About this exercise ▸
Scan the entries below for the word "white" and copy every line where it turns up.

+---+

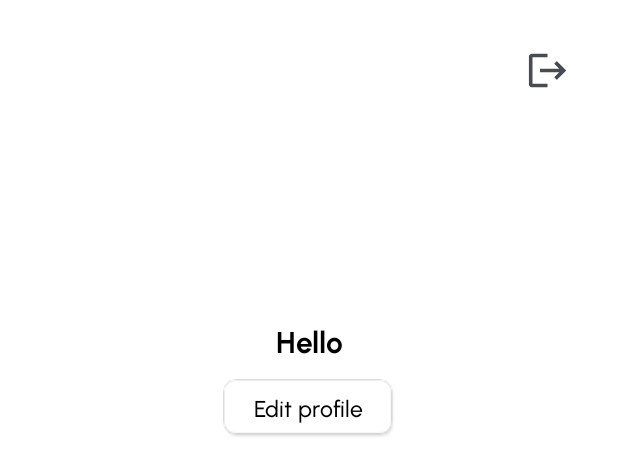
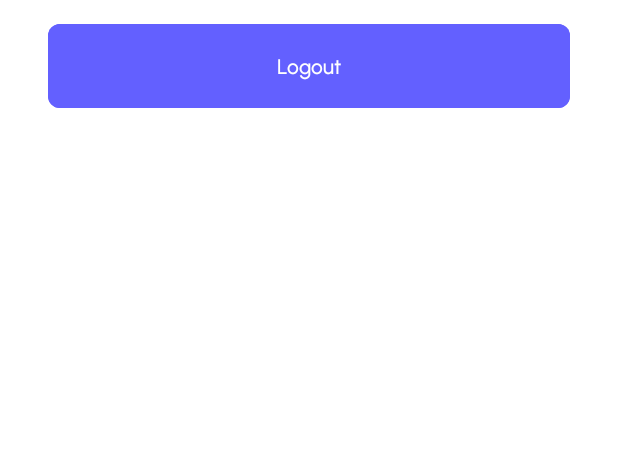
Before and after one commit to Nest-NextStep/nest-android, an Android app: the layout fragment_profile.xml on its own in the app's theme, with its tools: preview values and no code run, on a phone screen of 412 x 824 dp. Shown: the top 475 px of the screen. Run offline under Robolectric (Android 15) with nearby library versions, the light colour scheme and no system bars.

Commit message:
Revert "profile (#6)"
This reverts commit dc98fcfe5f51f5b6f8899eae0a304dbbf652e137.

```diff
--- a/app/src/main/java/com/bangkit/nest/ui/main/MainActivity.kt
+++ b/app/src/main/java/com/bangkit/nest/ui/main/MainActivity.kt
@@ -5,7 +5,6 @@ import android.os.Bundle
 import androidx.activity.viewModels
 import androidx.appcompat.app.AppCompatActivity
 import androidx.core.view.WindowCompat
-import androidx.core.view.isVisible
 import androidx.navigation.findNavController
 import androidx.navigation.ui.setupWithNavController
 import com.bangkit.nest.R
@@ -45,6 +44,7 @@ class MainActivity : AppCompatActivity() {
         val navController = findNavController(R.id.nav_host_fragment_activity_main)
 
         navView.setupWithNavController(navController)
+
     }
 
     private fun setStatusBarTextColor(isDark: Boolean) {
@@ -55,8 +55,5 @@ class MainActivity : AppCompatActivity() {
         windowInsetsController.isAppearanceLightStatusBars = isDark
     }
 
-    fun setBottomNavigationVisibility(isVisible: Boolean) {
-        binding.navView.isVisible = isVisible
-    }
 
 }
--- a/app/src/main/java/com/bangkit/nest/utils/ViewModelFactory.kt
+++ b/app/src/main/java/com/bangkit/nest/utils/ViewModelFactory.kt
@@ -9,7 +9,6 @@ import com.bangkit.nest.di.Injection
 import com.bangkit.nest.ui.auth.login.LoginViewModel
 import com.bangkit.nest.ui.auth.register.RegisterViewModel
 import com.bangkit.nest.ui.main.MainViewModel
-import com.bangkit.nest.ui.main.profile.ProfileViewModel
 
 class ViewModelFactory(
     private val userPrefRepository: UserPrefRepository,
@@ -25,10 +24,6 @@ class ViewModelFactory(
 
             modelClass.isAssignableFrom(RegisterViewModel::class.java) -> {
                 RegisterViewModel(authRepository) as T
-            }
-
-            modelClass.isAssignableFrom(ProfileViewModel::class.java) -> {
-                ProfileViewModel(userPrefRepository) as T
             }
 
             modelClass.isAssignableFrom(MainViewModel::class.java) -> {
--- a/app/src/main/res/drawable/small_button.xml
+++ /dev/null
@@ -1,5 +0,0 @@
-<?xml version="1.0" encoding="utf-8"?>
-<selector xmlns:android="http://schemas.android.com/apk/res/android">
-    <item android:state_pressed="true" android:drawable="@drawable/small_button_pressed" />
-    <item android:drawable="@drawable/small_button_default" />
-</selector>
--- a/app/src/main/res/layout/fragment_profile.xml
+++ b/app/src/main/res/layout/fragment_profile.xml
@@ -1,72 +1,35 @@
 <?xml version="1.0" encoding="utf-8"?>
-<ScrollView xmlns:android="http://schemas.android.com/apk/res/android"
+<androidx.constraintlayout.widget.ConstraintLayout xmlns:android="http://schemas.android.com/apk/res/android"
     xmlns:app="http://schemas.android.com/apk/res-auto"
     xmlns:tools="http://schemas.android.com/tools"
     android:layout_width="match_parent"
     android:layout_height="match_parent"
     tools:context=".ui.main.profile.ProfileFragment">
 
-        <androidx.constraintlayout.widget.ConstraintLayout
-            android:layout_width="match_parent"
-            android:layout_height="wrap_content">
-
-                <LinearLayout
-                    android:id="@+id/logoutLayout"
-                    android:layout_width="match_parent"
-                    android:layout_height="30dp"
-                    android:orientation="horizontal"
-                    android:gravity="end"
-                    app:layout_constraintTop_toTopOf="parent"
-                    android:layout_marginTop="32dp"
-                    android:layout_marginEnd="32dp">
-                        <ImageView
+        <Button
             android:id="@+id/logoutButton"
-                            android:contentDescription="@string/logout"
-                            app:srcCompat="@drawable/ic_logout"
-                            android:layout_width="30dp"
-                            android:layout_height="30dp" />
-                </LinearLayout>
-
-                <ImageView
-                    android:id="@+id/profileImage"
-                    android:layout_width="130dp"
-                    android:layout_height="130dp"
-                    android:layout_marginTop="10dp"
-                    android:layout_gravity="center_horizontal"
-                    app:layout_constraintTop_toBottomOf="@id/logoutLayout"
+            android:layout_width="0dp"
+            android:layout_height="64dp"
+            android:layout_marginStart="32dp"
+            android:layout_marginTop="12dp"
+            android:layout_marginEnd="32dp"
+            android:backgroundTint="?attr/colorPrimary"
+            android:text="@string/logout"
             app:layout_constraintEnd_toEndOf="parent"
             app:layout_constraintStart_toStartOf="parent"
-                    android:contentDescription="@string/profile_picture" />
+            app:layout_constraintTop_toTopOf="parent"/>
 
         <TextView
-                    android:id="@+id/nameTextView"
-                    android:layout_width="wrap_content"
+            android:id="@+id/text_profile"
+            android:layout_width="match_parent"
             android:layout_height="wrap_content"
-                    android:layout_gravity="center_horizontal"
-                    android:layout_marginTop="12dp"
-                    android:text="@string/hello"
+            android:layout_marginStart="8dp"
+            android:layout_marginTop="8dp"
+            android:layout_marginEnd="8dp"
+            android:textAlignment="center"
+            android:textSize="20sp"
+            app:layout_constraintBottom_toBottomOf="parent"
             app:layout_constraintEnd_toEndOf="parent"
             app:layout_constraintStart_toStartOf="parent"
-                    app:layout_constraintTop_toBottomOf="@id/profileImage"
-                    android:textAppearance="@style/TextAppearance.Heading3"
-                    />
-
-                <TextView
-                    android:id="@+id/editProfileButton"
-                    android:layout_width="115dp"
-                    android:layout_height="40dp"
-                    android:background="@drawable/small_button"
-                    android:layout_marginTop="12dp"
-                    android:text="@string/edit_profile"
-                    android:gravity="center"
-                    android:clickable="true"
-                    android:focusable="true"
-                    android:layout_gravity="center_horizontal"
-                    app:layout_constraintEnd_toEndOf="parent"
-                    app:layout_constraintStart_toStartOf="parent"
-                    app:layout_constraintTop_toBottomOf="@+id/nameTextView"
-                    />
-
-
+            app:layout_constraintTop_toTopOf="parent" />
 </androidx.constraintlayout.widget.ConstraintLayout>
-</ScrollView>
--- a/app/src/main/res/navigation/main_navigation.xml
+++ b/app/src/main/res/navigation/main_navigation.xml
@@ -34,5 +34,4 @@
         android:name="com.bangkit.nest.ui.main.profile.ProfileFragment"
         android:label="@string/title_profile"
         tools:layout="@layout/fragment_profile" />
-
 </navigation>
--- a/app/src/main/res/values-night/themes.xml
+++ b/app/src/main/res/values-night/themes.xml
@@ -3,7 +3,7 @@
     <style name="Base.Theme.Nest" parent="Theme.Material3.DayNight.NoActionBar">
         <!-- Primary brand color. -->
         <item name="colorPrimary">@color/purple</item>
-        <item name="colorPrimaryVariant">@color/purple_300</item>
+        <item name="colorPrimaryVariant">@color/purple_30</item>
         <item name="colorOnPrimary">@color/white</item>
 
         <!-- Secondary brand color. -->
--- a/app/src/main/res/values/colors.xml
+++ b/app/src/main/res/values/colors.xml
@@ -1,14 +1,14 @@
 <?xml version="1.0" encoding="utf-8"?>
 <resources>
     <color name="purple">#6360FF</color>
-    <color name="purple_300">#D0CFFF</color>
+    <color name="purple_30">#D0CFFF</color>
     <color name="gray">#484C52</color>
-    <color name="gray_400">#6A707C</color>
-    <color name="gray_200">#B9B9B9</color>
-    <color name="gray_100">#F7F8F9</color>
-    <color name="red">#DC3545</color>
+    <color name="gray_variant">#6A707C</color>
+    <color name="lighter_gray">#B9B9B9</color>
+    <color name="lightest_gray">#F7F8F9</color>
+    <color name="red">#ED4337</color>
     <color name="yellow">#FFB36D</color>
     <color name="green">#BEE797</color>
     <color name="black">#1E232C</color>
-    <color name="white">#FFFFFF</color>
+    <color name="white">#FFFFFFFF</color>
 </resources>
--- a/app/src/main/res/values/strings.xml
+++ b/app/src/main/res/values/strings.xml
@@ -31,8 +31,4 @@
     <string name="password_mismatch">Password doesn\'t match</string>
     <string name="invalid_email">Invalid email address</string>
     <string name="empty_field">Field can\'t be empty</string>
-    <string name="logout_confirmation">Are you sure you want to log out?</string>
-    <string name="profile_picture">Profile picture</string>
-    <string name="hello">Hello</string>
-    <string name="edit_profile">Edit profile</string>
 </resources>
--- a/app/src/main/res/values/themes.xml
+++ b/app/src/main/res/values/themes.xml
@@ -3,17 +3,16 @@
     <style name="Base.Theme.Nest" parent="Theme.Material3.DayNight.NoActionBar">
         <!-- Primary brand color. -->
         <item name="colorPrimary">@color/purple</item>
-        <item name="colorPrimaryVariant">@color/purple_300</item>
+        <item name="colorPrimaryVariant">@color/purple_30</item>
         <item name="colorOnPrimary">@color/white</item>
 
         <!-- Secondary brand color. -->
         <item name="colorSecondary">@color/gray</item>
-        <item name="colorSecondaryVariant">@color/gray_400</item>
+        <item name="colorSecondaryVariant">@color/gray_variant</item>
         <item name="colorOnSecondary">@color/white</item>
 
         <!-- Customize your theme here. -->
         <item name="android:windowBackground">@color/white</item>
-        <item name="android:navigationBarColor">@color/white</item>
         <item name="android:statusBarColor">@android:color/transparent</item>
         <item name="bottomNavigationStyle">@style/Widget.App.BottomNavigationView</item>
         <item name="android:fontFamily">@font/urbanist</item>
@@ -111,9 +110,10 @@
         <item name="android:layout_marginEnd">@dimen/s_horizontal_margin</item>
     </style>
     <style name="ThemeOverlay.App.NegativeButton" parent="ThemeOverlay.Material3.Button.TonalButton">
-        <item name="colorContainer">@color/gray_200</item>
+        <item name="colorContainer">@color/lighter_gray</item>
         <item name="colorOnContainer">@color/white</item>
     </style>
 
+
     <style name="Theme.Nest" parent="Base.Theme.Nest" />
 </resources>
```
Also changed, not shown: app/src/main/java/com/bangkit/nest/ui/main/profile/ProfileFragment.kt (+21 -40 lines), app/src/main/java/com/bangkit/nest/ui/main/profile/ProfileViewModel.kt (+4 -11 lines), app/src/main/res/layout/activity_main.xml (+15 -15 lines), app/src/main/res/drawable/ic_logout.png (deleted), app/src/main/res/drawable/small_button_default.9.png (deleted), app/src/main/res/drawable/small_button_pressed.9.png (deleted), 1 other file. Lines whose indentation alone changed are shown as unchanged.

+---+

Answer to this problem ▸
         <item name="colorOnPrimary">@color/white</item>
-    <color name="white">#FFFFFF</color>
+    <color name="white">#FFFFFFFF</color>
         <item name="colorOnPrimary">@color/white</item>
         <item name="colorOnSecondary">@color/white</item>
         <item name="android:windowBackground">@color/white</item>
-        <item name="android:navigationBarColor">@color/white</item>
         <item name="colorOnContainer">@color/white</item>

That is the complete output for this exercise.